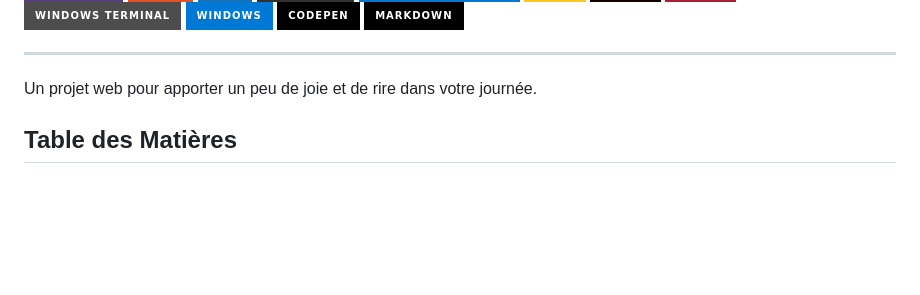
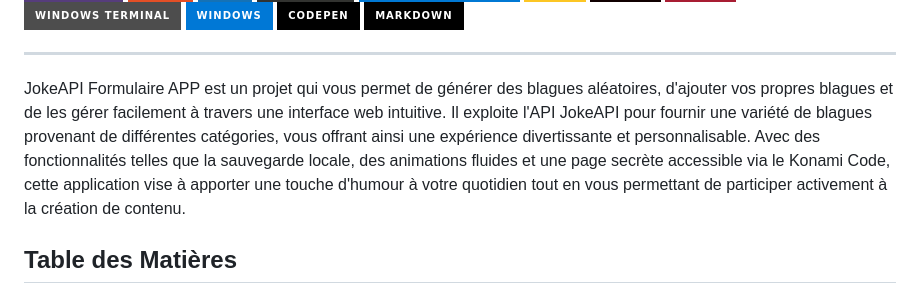
Before and after one commit to sfeirc/JokeAPI, a Markdown page: README.md, the part around the change. Drawn GitHub-style; badges without logos; blank space fills up the shorter version.

```diff
--- a/README.md
+++ b/README.md
@@ -15,7 +15,10 @@
 
 ---
 
-Un projet web pour apporter un peu de joie et de rire dans votre journée.
+JokeAPI Formulaire APP est un projet qui vous permet de générer des blagues aléatoires, d'ajouter vos propres blagues et de les gérer facilement à travers une interface web intuitive. Il exploite l'API JokeAPI pour fournir une variété de blagues provenant de différentes catégories, vous offrant ainsi une expérience divertissante et personnalisable. Avec des fonctionnalités telles que la sauvegarde locale, des animations fluides et une page secrète accessible via le Konami Code, cette application vise à apporter une touche d'humour à votre quotidien tout en vous permettant de participer activement à la création de contenu.
+
+
+
 
 ## Table des Matières
 
```
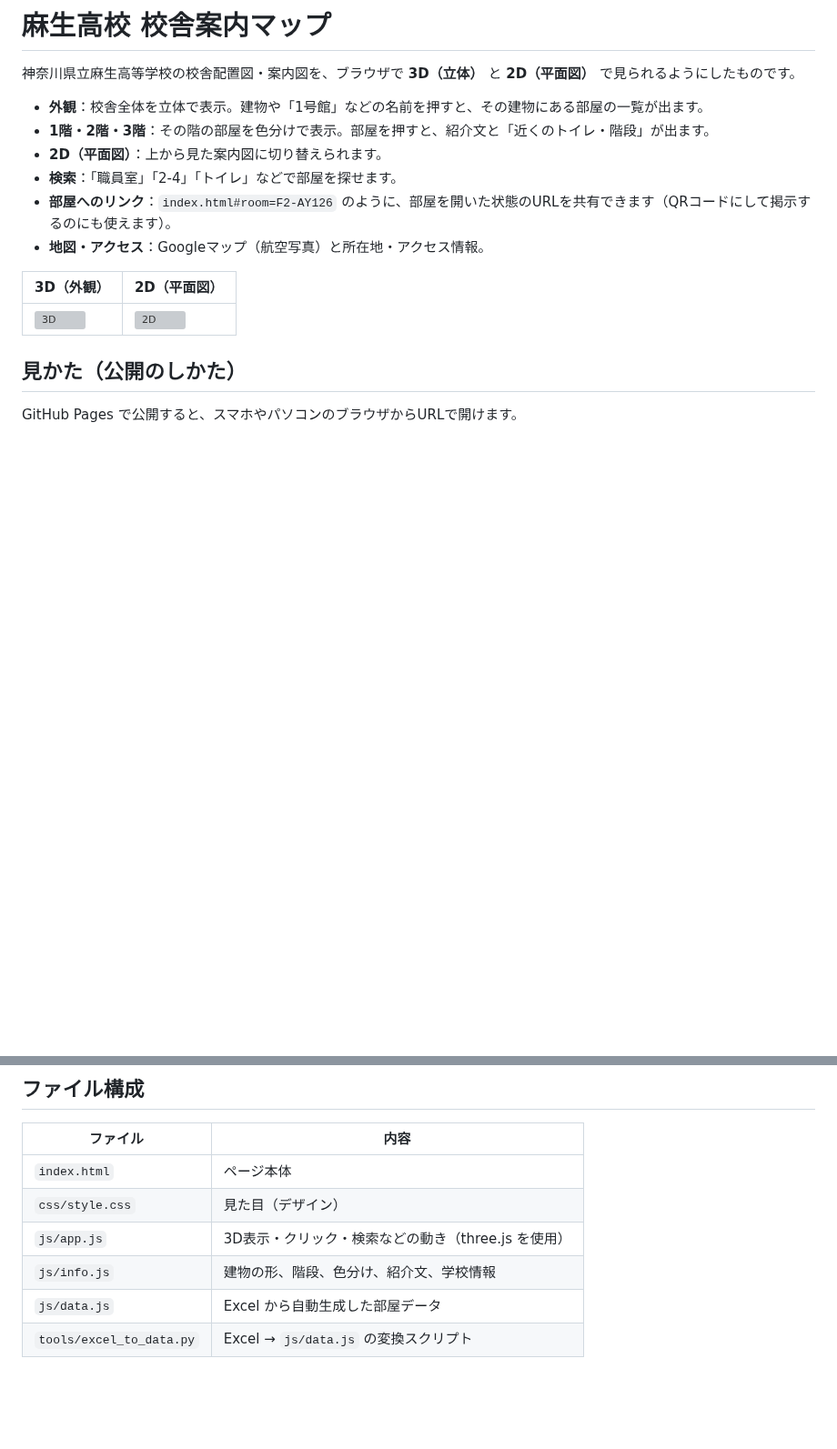
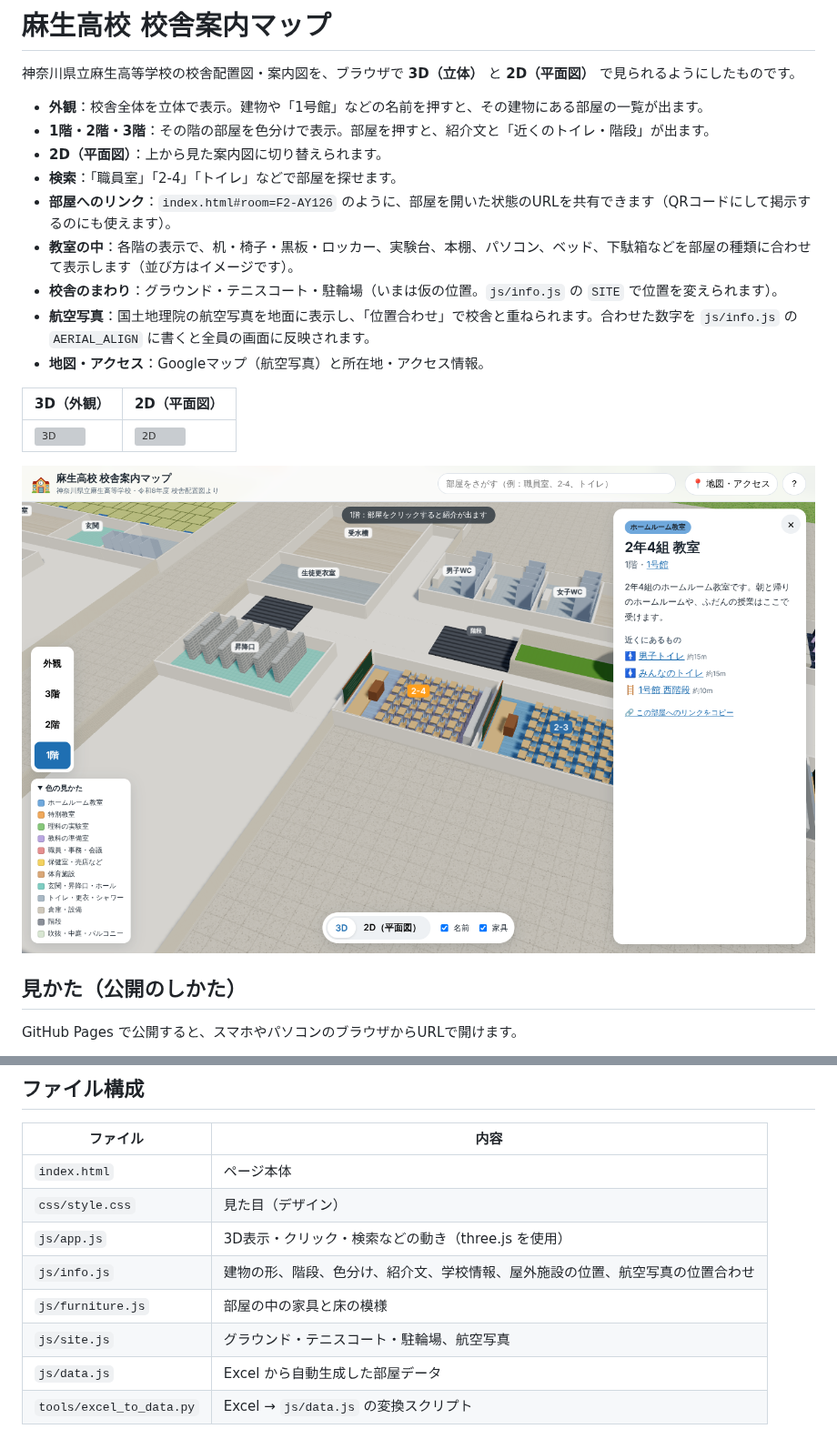
Before and after one commit to nakatadaiki1012-design/school-building, a Markdown page: README.md, 2 parts joined by grey strips. Shown at 91% size. Drawn GitHub-style; pictures changed too: docs/screenshot-classroom.png (added); blank space fills up the shorter version; grey boxes are pictures that could not be loaded.

```diff
--- a/README.md
+++ b/README.md
@@ -7,11 +7,16 @@
 - **2D（平面図）**：上から見た案内図に切り替えられます。
 - **検索**：「職員室」「2-4」「トイレ」などで部屋を探せます。
 - **部屋へのリンク**：`index.html#room=F2-AY126` のように、部屋を開いた状態のURLを共有できます（QRコードにして掲示するのにも使えます）。
+- **教室の中**：各階の表示で、机・椅子・黒板・ロッカー、実験台、本棚、パソコン、ベッド、下駄箱などを部屋の種類に合わせて表示します（並び方はイメージです）。
+- **校舎のまわり**：グラウンド・テニスコート・駐輪場（いまは仮の位置。`js/info.js` の `SITE` で位置を変えられます）。
+- **航空写真**：国土地理院の航空写真を地面に表示し、「位置合わせ」で校舎と重ねられます。合わせた数字を `js/info.js` の `AERIAL_ALIGN` に書くと全員の画面に反映されます。
 - **地図・アクセス**：Googleマップ（航空写真）と所在地・アクセス情報。
 
 | 3D（外観） | 2D（平面図） |
 | --- | --- |
 | ![3D](docs/screenshot-3d.png) | ![2D](docs/screenshot-2d.png) |
+
+![教室の中](docs/screenshot-classroom.png)
 
 ## 見かた（公開のしかた）
 
@@ -49,6 +54,8 @@ python3 tools/excel_to_data.py 校舎配置図.xlsx js/data.js
 | `index.html` | ページ本体 |
 | `css/style.css` | 見た目（デザイン） |
 | `js/app.js` | 3D表示・クリック・検索などの動き（three.js を使用） |
-| `js/info.js` | 建物の形、階段、色分け、紹介文、学校情報 |
+| `js/info.js` | 建物の形、階段、色分け、紹介文、学校情報、屋外施設の位置、航空写真の位置合わせ |
+| `js/furniture.js` | 部屋の中の家具と床の模様 |
+| `js/site.js` | グラウンド・テニスコート・駐輪場、航空写真 |
 | `js/data.js` | Excel から自動生成した部屋データ |
 | `tools/excel_to_data.py` | Excel → `js/data.js` の変換スクリプト |
```
Also changed, not shown: 7 other files.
* * * * *
**The problem:** Each line of the material above that holds "info" counts once; give the total and nothing else.

**The completed task:** 4